Please restate the records below verbatim, omitting every image they hold.

Top of DATA SECTION

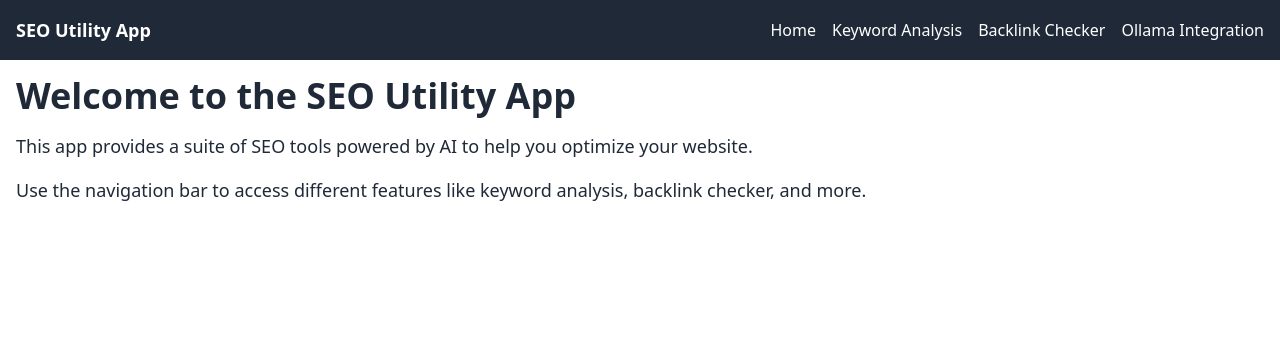
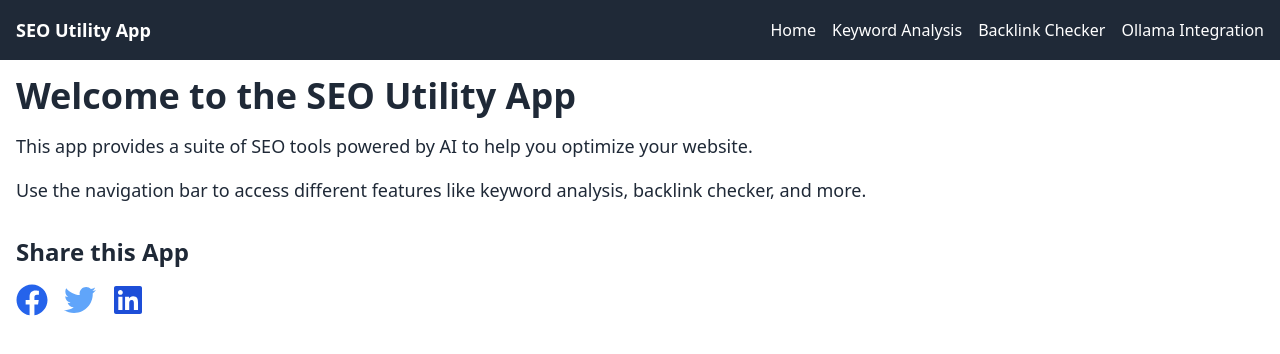
Before and after one commit to GPT-Engineer-App/seo-ai-utility, a React (Vite) app: page / in a window 1280 px wide. Shown: the top 354 px of the page. Built offline with nearby package versions, Linux system fonts and the light colour scheme.

Commit message:
Ensure social media integration works correctly on the Index page.

```diff
--- a/src/pages/Index.jsx
+++ b/src/pages/Index.jsx
@@ -1,4 +1,5 @@
 import React from 'react';
+import { FaFacebook, FaTwitter, FaLinkedin } from 'react-icons/fa';
 
 const Index = () => {
   return (
@@ -10,6 +11,20 @@ const Index = () => {
       <p className="text-lg">
         Use the navigation bar to access different features like keyword analysis, backlink checker, and more.
       </p>
+      <div className="mt-8">
+        <h2 className="text-2xl font-bold mb-4">Share this App</h2>
+        <div className="flex space-x-4">
+          <a href="https://www.facebook.com/sharer/sharer.php?u=https://yourapp.com" target="_blank" rel="noopener noreferrer" className="text-blue-600">
+            <FaFacebook size={32} />
+          </a>
+          <a href="https://twitter.com/intent/tweet?url=https://yourapp.com&text=Check%20out%20this%20SEO%20Utility%20App!" target="_blank" rel="noopener noreferrer" className="text-blue-400">
+            <FaTwitter size={32} />
+          </a>
+          <a href="https://www.linkedin.com/shareArticle?mini=true&url=https://yourapp.com&title=SEO%20Utility%20App&summary=Check%20out%20this%20SEO%20Utility%20App!" target="_blank" rel="noopener noreferrer" className="text-blue-700">
+            <FaLinkedin size={32} />
+          </a>
+        </div>
+      </div>
     </div>
   );
 };
```
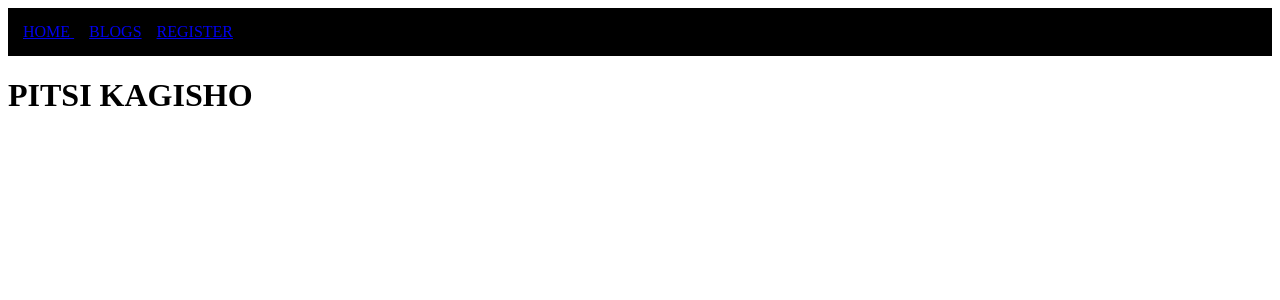
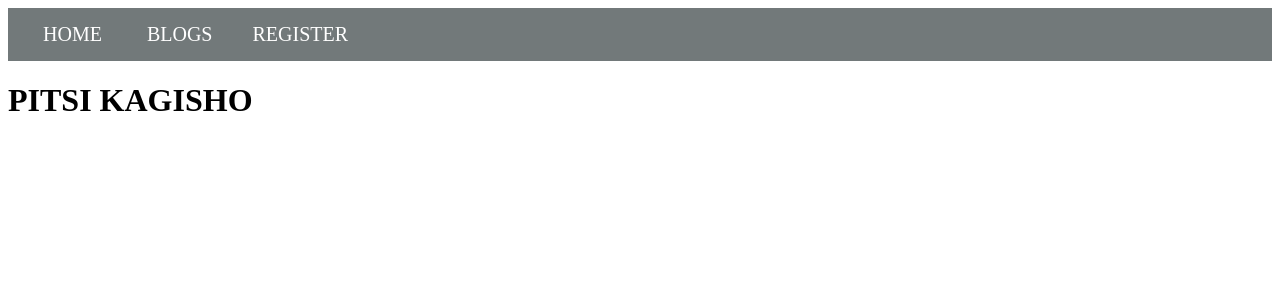
Before and after one commit to Kagisho96/app1, a React (Vite) app: page / in a window 1280 px wide. Shown: the top 300 px of the page. Built offline with nearby package versions, Linux system fonts and the light colour scheme.

Commit message:
styled Navigation bar

```diff
--- a/src/index.css
+++ b/src/index.css
@@ -5,10 +5,37 @@
 
 .navigation{
   margin-right: 15px;
+    color: #FFF;
+    text-decoration: none;
+    font: 20px Raleway;
+    margin: 0px 10px;
+    padding: 10px 10px;
+    position: relative;
+    z-index: 0;
+    cursor: pointer;
+    content: "";
+    opacity: 1;
+    transition: all 0.3s;
+}
+
+.navigation:hover{
+  background-color: rgb(241, 240, 237);
+  color: #141414;
+  border-radius: 5px;
+  text-decoration: none;
+  font: 20px Raleway;
+  margin: 0px 10px;
+  padding: 10px 10px;
+  position: relative;
+  cursor: pointer;
+  opacity: 1;
+  transition: all 0.3s;
+  position: relative;
+  z-index: 0;
 }
 
 .nav{
-  background-color: black;
+  background: #72797a;
   color: white;
   padding: 15px;
 }
```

Bottom of DATA SECTION

• _ANSWER SPACE_:
Before and after one commit to GPT-Engineer-App/seo-ai-utility, a React (Vite) app: page / in a window 1280 px wide. Shown: the top 354 px of the page. Built offline with nearby package versions, Linux system fonts and the light colour scheme.

Commit message:
Ensure social media integration works correctly on the Index page.

```diff
--- a/src/pages/Index.jsx
+++ b/src/pages/Index.jsx
@@ -1,4 +1,5 @@
 import React from 'react';
+import { FaFacebook, FaTwitter, FaLinkedin } from 'react-icons/fa';
 
 const Index = () => {
   return (
@@ -10,6 +11,20 @@ const Index = () => {
       <p className="text-lg">
         Use the navigation bar to access different features like keyword analysis, backlink checker, and more.
       </p>
+      <div className="mt-8">
+        <h2 className="text-2xl font-bold mb-4">Share this App</h2>
+        <div className="flex space-x-4">
+          <a href="https://www.facebook.com/sharer/sharer.php?u=https://yourapp.com" target="_blank" rel="noopener noreferrer" className="text-blue-600">
+            <FaFacebook size={32} />
+          </a>
+          <a href="https://twitter.com/intent/tweet?url=https://yourapp.com&text=Check%20out%20this%20SEO%20Utility%20App!" target="_blank" rel="noopener noreferrer" className="text-blue-400">
+            <FaTwitter size={32} />
+          </a>
+          <a href="https://www.linkedin.com/shareArticle?mini=true&url=https://yourapp.com&title=SEO%20Utility%20App&summary=Check%20out%20this%20SEO%20Utility%20App!" target="_blank" rel="noopener noreferrer" className="text-blue-700">
+            <FaLinkedin size={32} />
+          </a>
+        </div>
+      </div>
     </div>
   );
 };
```
Before and after one commit to Kagisho96/app1, a React (Vite) app: page / in a window 1280 px wide. Shown: the top 300 px of the page. Built offline with nearby package versions, Linux system fonts and the light colour scheme.

Commit message:
styled Navigation bar

```diff
--- a/src/index.css
+++ b/src/index.css
@@ -5,10 +5,37 @@
 
 .navigation{
   margin-right: 15px;
+    color: #FFF;
+    text-decoration: none;
+    font: 20px Raleway;
+    margin: 0px 10px;
+    padding: 10px 10px;
+    position: relative;
+    z-index: 0;
+    cursor: pointer;
+    content: "";
+    opacity: 1;
+    transition: all 0.3s;
+}
+
+.navigation:hover{
+  background-color: rgb(241, 240, 237);
+  color: #141414;
+  border-radius: 5px;
+  text-decoration: none;
+  font: 20px Raleway;
+  margin: 0px 10px;
+  padding: 10px 10px;
+  position: relative;
+  cursor: pointer;
+  opacity: 1;
+  transition: all 0.3s;
+  position: relative;
+  z-index: 0;
 }
 
 .nav{
-  background-color: black;
+  background: #72797a;
   color: white;
   padding: 15px;
 }
```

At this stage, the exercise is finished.